"Our people are dying," the finance minister Ali Tarhouni told reporters on the sidelines of the conference in Abu Dhabi. "It's been almost four months now and nothing has materialized so far. Our message to our friends is that I hope that they walk the walk."

Italy quickly responded and pledged nearly $600 million for "the day-to-day needs" of the council, encouraging other countries supporting NATO action against Gadhafi to provide similar financial support.

Maurizio Massari, a spokesman for the Italian Foreign Ministry, said Thursday that "timing was of the essence" and insisted that the rebels "need help now."

The council has said it needs some $3 billion in funding to support itself for the next several months but has been appealing for diplomatic recognition and financial support with mixed results. Although a handful of nations have recognized the council as the legitimate government of Libya, the United States has not.
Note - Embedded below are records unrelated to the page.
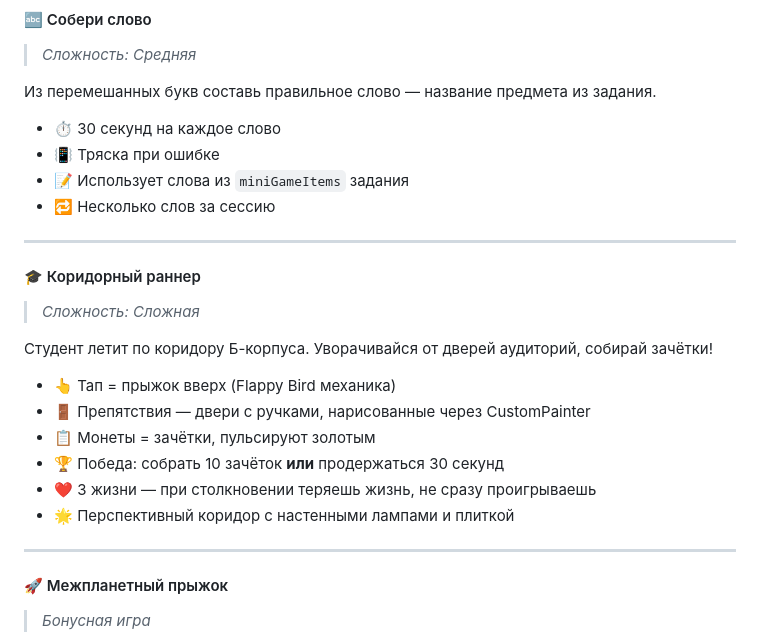
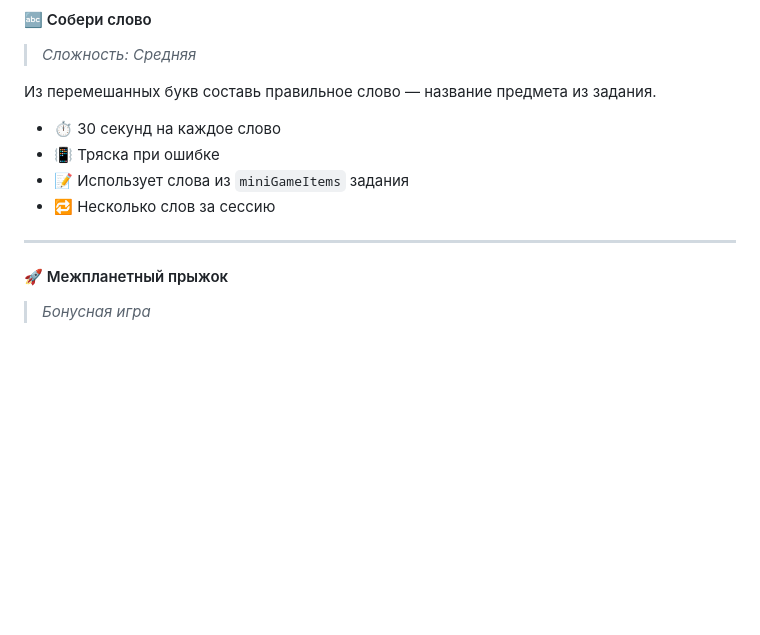
Before and after one commit to Blupup/MDProject, a Markdown page: README.md, the part around the change. Rendered like a GitHub page; blank space fills up the shorter version.

```diff
--- a/README.md
+++ b/README.md
@@ -109,20 +109,6 @@
 - 📳 Тряска при ошибке
 - 📝 Использует слова из `miniGameItems` задания
 - 🔁 Несколько слов за сессию
-
----
-
-#### 🎓 Коридорный раннер
-> *Сложность: Сложная*
-
-Студент летит по коридору Б-корпуса. Уворачивайся от дверей аудиторий, собирай зачётки!
-
-- 👆 Тап = прыжок вверх (Flappy Bird механика)
-- 🚪 Препятствия — двери с ручками, нарисованные через CustomPainter
-- 📋 Монеты = зачётки, пульсируют золотым
-- 🏆 Победа: собрать 10 зачёток **или** продержаться 30 секунд
-- ❤️ 3 жизни — при столкновении теряешь жизнь, не сразу проигрываешь
-- 🌟 Перспективный коридор с настенными лампами и плиткой
 
 ---
 
```
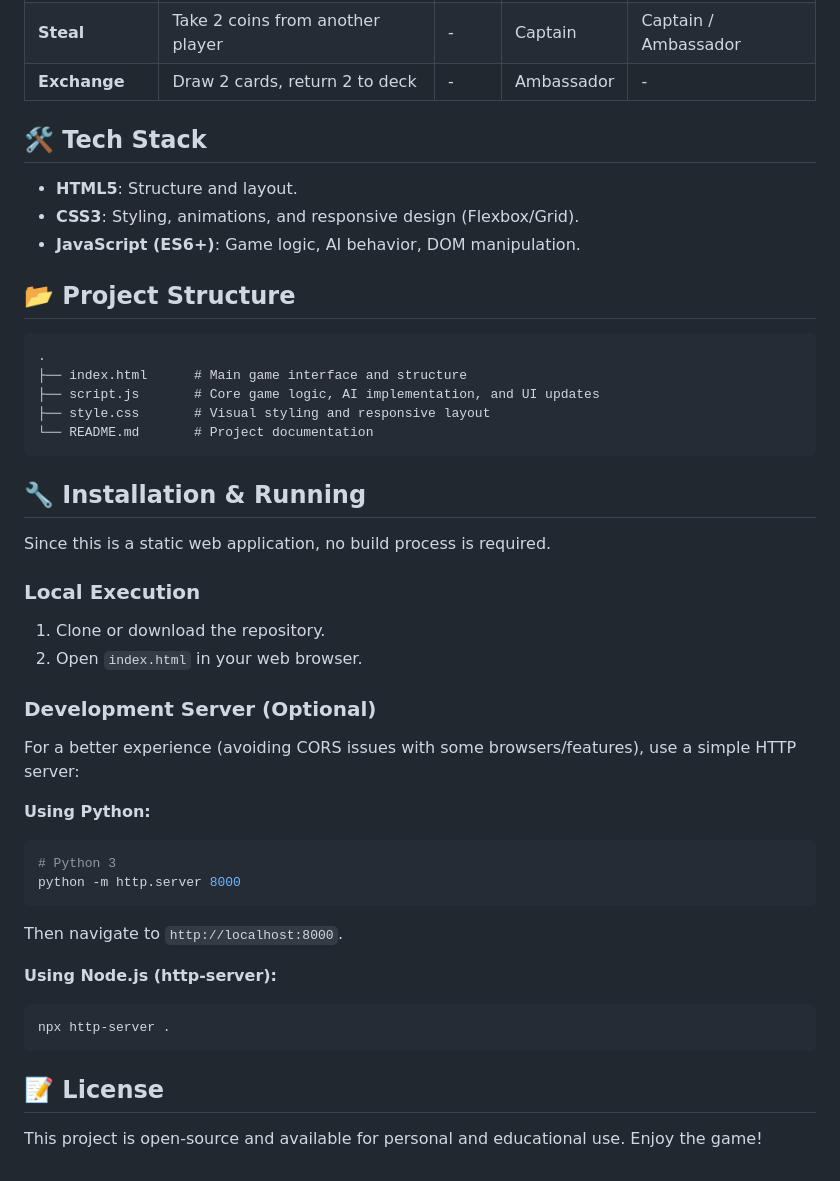
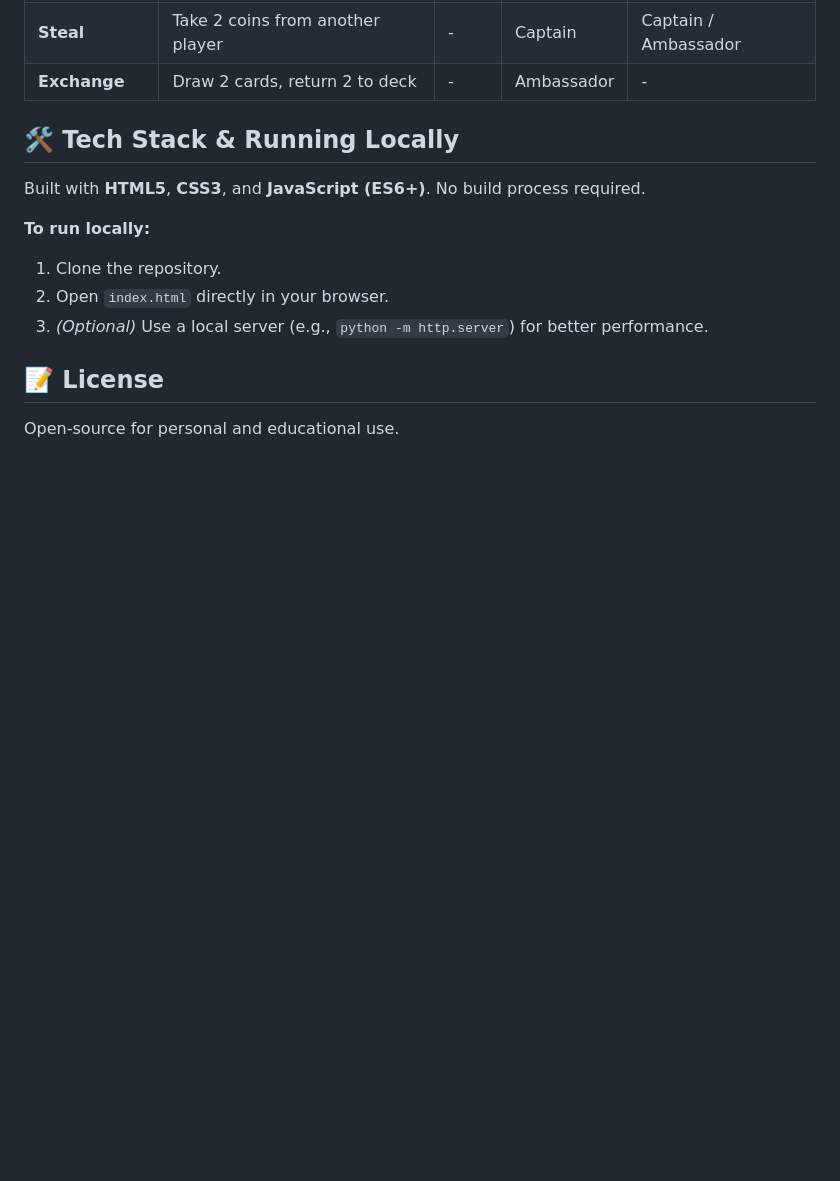
Before and after one commit to armansoor/testcoup, a Markdown page: README.md, the part around one of its changes. Rendered like a GitHub page; blank space fills up the shorter version.

````diff
--- a/README.md
+++ b/README.md
@@ -62,45 +69,15 @@ The game features advanced AI logic with four distinct difficulty levels:
 | **Steal** | Take 2 coins from another player | - | Captain | Captain / Ambassador |
 | **Exchange** | Draw 2 cards, return 2 to deck | - | Ambassador | - |
 
-## 🛠️ Tech Stack
+## 🛠️ Tech Stack & Running Locally
 
--   **HTML5**: Structure and layout.
--   **CSS3**: Styling, animations, and responsive design (Flexbox/Grid).
--   **JavaScript (ES6+)**: Game logic, AI behavior, DOM manipulation.
+Built with **HTML5**, **CSS3**, and **JavaScript (ES6+)**. No build process required.
 
-## 📂 Project Structure
-
-```
-.
-├── index.html      # Main game interface and structure
-├── script.js       # Core game logic, AI implementation, and UI updates
-├── style.css       # Visual styling and responsive layout
-└── README.md       # Project documentation
-```
-
-## 🔧 Installation & Running
-
-Since this is a static web application, no build process is required.
-
-### Local Execution
-1.  Clone or download the repository.
-2.  Open `index.html` in your web browser.
-
-### Development Server (Optional)
-For a better experience (avoiding CORS issues with some browsers/features), use a simple HTTP server:
-
-**Using Python:**
-```bash
-# Python 3
-python -m http.server 8000
-```
-Then navigate to `http://localhost:8000`.
-
-**Using Node.js (http-server):**
-```bash
-npx http-server .
-```
+**To run locally:**
+1.  Clone the repository.
+2.  Open `index.html` directly in your browser.
+3.  *(Optional)* Use a local server (e.g., `python -m http.server`) for better performance.
 
 ## 📝 License
 
-This project is open-source and available for personal and educational use. Enjoy the game!
+Open-source for personal and educational use.
````
Also changed, not shown: other parts of README.md (+40 -33 lines).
That has delayed efforts to free up some of the more than $30 billion in Libyan assets that have been frozen in U.S. accounts. The U.S. and others have provided humanitarian aid and nonlethal military support, but Tarhouni said it was not enough.

"The fact of the matter is even our friends still don't understand our needs," he said. In addition to meeting its current operating expenses, the council has also begun planning for how it will police and provide basic services to citizens in Tripoli and areas not now under its control.

[to top of second column]

The officials meeting here on Thursday, including U.S. Secretary of State Hillary Rodham Clinton, are hoping to boost support for the Libyan opposition to help it plan for Gadhafi's eventual departure from the scene. The U.S. said on Wednesday that the first shipment of Libyan oil sold by the council had been delivered to an American refinery and encouraged other nations to make similar purchases to help the Libyan people.

The focus on the eventual departure of Gadhafi's despotic regime comes even as the longtime leader continues to defy intensified diplomatic, economic and military pressure to step down. NATO has stepped up airstrikes on Gadhafi targets in and around Tripoli and U.S. Defense Secretary Robert Gates on Wednesday called for allies not directly involved in the operation to do more.

NATO airstrikes rattled the Libyan capital Thursday morning, with seven thunderous explosions shaking the city. Concussions from the strikes, in clusters of a few minutes apart, washed over Tripoli from its outskirts. Rebels hold swaths of eastern Libya, although fighting has since become a stalemate even with NATO support.

Preparing for Libya's next phase will require a decision on what fate -- exile, prosecution or some third option -- should befall the leader and his family, the parameters for a ceasefire between rebels and remaining Gadhafi loyalists and the creation of a viable political process that will ensure the democratic aspirations of the Libyan people, according to U.S. officials.

[Associated Press; By MATTHEW LEE]

Copyright 2011 The Associated Press. All rights reserved. This material may not be published, broadcast, rewritten or redistributed.

< Top Stories index

Back to top


News | Sports | Business | Rural Review | Teaching & Learning | Home and Family | Tourism | Obituaries

Community | Perspectives | Law & Courts | Leisure Time | Spiritual Life | Health & Fitness | Teen Scene
Calendar | Letters to the Editor